For all my fooling around with steampunk slang, clothing, and book titles, I doubt I’ll ever write one.
I don’t like the Victorian Age that much
Oh, I’ve tried to like it. I had an older sibling who was infatuated with Victorian decor, china, and 1980s Victorian revival fashions. I liked them from an aesthetic viewpoint. They were pretty and feminine and nostalgic. For a while all the blouses I wore had to be cotton or linen, and ironed by hand with starch or sizing. I liked flouncy, flowing skirts and delicate jewelry, too. But, they really didn’t fit my lifestyle, which was all about activity and getting dirty. I didn’t like feeling like a shy virginal flower either. My nature is more direct. They didn’t fit with who I was. I can admire the delicacy and prettiness of a china tea service, but even for home decor it doesn’t fit me. I like the bold, natural colors of Mexico and things that look handmade. I like natural wood and nature motifs and real leather. It’s something that says home to me.

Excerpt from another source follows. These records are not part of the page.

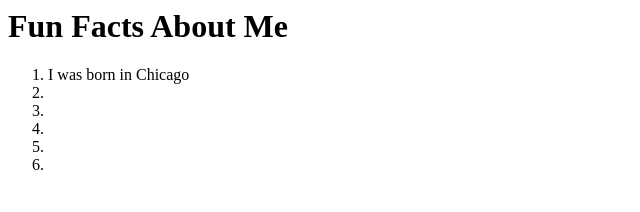
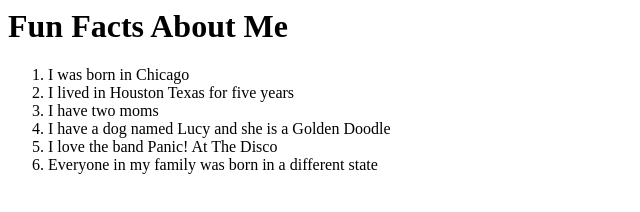
Before and after one commit to ibsnyder/MyStoryWebsite, a plain HTML site: page index.html in a window 1280 px wide. Shown: the whole page, without its empty margins (0-640 px from the left). Drawn offline with Linux system fonts and the light colour scheme.

Commit message:
I added more to the list

```diff
--- a/index.html
+++ b/index.html
@@ -3,11 +3,11 @@
     <h1>Fun Facts About Me</h1>
       <ol>
         <li> I was born in Chicago</li>
-        <li> </li>
-        <li> </li>
-        <li> </li>
-        <li> </li>
-        <li> </li>
+        <li> I lived in Houston Texas for five years</li>
+        <li> I have two moms</li>
+        <li> I have a dog named Lucy and she is a Golden Doodle</li>
+        <li> I love the band Panic! At The Disco</li>
+        <li> Everyone in my family was born in a different state</li>
       </ol>
 
    </body>
```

Actual Victorian women’s fashions, the kind you’d see in a museum, bring to mind psychic and physical pain. I’ll never forget a passage from one of the Little House on the Prairie books where Laura is annoyed with her goody-goody older sister Mary because Mary sleeps in a corset and Laura can’t, because she likes to be able to breathe. Now, I know there are corset revisionists out there who say corseting isn’t really all that bad, you just have to get one that’s properly fitted, yadda yadda yadda. But the truth is, they were made to keep upper and middle-class women inactive and on display. Working women, like these lady’s servants, used corsets to support their bosoms but did not lace themselves so tight they could not work. Tiny waists indicated that a wife or daughter need not lift a finger. That was for the peons.
The heaviness of Victorian clothing repulsed me also. I grew up in hot, humid New Jersey where even shorts and a tube top failed to keep one cool in the August heat. To be corseted and wrapped in multiple petticoats, sleeves, and layers was a thing that sounded like torture. Even if the world was a little cooler back then and the dwelling rooms higher and more airy.
I also hated the waste of it all. As a child I read in an animal book that many species of birds almost went extinct because they were shot for their feathers which were used for lady’s hats. Tiger skins, beaver pelts, elephant ivory, scrimshaw… all this Victorian frippery was evidence of the wholesale slaughter like the nature was a never-ending fountain of riches. And let’s not even go into British, Dutch, German, and French colonization of Africa, India, and other places and the colonizers’ treatment of native peoples, which often received “scientific” justification from the nascent field of genetics.
And of course, there’s the wholesale pollution of rivers, air, and cities because of industrialization and the burning of coal. London in particular suffered from horrendous sulphor fogs which persisted even into the 1950s.
I couldn’t even start reading The Difference Engine, one of the books that started Steampunk on its way, because the first chapter was about the proverbial hooker with a heart of gold. That’s one trope I was tired of even when it came out.
But… who knows. Perhaps I might write some dystopian Steampunk story in the future, something horrendous and disturbing.
Need some ideas for yourself? Here’s a list of more randomly generated titles.
More Steampunk Novels
Gears of Beguilement
An Affair of Soulless Spectacle
The Affair of the Brass Parasol
The Bronze Homunculous
The Partisan Turbines
The Recollections of a Pallid Gentleman
The Eurhythmic Breath of Angels
An Incident of Wondrous Scandal
The Alloy Runner
The Compass Thief
A Scoundrel of Queer Rebellion
The Girl in the Pallid Cameo
A Steam-Driven Mirror
The Pneumatic Throne
The Tick-Tock Hunter
The Turbines of Phantasm
At the Wireless Circus
The Steam-Driven Summer
The Warlord’s Compass